> _What needs to be done_
The lines to copy are those holding the string "this" in the entries below.

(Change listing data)
[Start of Attachment]

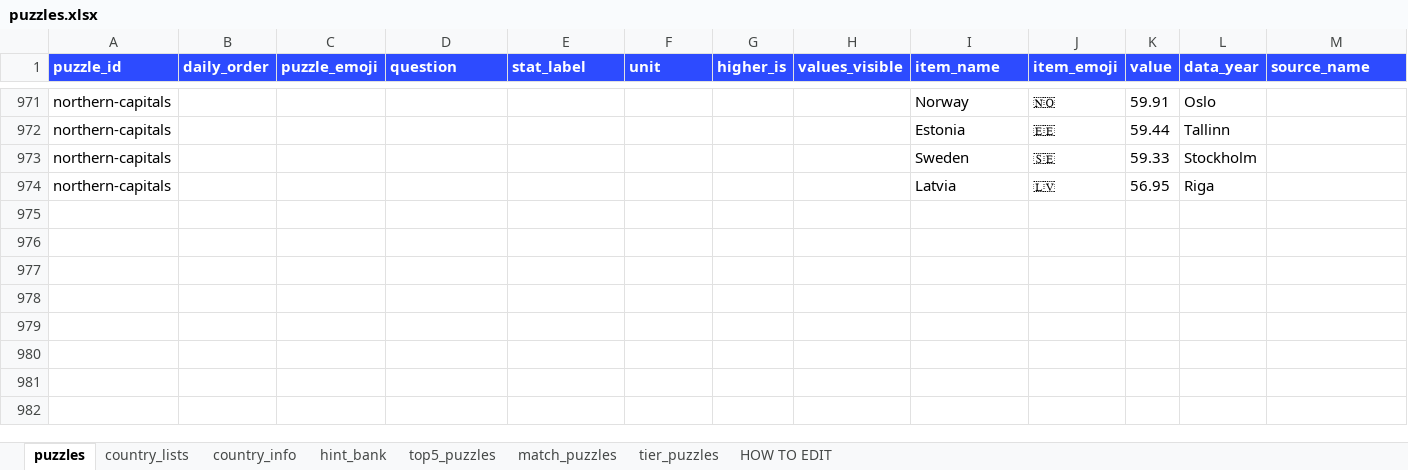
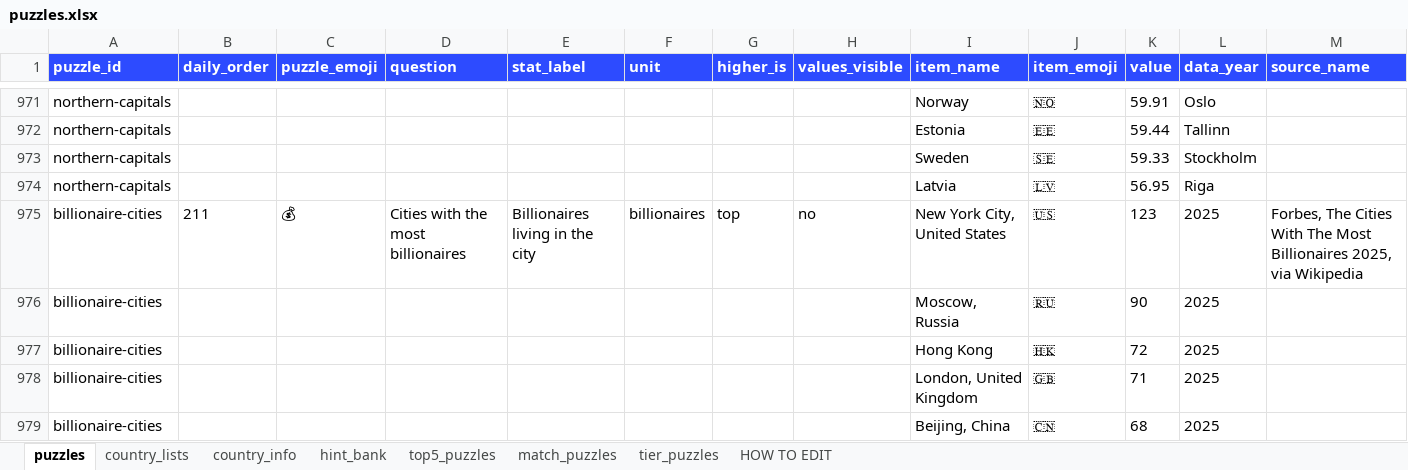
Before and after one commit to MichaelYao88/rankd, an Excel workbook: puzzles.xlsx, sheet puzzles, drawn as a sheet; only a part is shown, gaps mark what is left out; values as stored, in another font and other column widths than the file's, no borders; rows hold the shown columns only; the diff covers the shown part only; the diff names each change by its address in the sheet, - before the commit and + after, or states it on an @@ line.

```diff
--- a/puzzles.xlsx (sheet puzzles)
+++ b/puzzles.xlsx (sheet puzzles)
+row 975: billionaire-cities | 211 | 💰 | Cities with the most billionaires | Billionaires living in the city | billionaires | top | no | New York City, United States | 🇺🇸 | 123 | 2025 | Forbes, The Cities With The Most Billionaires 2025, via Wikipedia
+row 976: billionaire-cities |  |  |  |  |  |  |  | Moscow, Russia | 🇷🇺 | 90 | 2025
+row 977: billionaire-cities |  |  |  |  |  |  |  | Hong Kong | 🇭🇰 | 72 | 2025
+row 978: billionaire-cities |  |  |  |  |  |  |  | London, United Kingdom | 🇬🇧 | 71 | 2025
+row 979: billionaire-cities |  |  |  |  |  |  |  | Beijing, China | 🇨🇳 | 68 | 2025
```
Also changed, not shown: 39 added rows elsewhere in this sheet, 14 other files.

[End of Attachment]
[Start of Attachment]

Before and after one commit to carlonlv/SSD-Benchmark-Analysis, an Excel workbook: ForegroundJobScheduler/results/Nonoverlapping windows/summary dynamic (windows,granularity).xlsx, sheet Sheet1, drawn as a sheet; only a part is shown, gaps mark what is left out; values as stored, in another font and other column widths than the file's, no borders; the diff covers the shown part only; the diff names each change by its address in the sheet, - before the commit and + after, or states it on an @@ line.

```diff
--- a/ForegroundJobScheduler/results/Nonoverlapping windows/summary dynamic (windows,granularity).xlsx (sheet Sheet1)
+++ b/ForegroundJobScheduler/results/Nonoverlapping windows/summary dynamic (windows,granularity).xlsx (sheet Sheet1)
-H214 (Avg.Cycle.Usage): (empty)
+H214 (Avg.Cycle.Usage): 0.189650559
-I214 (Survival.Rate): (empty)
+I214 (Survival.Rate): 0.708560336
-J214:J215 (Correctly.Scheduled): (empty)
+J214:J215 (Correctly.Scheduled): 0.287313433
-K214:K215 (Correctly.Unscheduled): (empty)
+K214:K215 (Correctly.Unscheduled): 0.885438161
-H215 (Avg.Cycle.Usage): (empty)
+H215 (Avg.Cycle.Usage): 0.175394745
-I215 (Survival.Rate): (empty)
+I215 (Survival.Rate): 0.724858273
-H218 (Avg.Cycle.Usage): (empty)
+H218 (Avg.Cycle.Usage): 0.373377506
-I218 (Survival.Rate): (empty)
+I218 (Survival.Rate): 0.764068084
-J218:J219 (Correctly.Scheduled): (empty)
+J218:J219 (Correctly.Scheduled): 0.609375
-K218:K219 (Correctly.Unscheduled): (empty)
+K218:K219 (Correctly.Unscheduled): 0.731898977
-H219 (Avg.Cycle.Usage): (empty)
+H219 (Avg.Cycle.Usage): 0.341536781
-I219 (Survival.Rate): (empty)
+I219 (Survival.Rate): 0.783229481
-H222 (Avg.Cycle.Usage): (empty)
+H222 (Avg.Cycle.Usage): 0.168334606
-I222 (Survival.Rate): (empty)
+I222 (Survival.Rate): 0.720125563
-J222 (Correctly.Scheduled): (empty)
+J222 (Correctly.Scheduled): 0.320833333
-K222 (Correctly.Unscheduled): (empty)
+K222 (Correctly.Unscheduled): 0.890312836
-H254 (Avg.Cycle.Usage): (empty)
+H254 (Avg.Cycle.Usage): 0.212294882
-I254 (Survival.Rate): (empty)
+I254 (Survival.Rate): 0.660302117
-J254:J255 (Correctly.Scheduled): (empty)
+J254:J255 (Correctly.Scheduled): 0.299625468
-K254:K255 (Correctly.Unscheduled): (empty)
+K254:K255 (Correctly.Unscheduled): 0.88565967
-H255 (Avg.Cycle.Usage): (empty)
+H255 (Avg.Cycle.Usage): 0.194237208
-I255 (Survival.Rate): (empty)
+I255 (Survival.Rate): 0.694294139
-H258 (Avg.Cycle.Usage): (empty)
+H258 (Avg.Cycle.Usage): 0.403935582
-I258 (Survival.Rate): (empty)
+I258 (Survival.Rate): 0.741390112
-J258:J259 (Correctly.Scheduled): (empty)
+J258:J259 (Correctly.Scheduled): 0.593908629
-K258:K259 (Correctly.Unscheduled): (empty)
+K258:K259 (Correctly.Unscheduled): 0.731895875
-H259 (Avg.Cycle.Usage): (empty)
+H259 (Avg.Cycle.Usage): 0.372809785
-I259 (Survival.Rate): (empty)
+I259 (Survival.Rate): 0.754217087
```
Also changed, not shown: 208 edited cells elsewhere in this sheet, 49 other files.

[End of Attachment]

> _Response to the exercise_
Also changed, not shown: 39 added rows elsewhere in this sheet, 14 other files.
Also changed, not shown: 208 edited cells elsewhere in this sheet, 49 other files.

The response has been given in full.